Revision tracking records
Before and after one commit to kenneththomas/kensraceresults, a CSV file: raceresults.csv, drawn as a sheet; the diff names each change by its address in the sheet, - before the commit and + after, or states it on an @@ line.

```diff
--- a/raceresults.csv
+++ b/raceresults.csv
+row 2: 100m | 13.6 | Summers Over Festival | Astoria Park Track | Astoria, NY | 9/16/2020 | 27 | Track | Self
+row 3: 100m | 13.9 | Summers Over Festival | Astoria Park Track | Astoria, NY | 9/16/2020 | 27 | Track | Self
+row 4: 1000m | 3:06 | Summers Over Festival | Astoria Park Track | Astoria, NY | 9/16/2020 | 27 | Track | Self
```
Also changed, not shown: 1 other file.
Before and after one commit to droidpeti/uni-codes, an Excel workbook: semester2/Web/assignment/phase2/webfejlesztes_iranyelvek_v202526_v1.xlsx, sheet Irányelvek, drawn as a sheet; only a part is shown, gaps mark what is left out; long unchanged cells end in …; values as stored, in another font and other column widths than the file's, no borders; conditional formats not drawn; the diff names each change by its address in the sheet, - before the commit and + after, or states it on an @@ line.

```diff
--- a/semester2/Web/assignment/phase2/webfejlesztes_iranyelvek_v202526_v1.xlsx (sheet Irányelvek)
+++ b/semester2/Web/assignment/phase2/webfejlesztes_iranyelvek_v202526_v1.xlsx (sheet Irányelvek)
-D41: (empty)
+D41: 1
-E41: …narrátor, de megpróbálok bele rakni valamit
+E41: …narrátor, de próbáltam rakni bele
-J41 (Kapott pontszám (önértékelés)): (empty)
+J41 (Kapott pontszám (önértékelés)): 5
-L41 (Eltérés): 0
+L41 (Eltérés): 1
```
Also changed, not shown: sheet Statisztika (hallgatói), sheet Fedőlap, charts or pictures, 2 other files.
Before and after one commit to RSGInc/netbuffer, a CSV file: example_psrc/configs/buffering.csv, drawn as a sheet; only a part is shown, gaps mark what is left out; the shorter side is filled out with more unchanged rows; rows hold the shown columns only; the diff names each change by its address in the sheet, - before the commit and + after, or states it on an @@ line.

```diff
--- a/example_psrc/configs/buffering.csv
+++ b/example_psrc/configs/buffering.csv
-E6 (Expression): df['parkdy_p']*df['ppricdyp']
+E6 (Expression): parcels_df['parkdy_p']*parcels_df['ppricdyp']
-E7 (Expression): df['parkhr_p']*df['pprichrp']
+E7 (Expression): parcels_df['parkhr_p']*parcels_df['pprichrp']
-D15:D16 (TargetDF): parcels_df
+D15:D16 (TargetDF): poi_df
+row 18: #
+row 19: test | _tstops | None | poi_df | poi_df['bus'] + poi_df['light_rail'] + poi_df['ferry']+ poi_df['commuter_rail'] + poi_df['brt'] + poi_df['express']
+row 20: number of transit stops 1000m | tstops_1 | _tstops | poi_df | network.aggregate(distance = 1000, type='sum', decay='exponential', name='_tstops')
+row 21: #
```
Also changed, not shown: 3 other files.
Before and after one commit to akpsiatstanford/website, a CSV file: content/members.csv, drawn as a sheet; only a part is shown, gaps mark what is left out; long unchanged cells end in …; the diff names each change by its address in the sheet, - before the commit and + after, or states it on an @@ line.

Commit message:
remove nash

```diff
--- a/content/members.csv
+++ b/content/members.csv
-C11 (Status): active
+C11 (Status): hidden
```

## DESCRIPTION OF THE TASK
Check every line of the data, and copy the ones that contain "pprichrp".

## ANSWER BOX
-E7 (Expression): df['parkhr_p']*df['pprichrp']
+E7 (Expression): parcels_df['parkhr_p']*parcels_df['pprichrp']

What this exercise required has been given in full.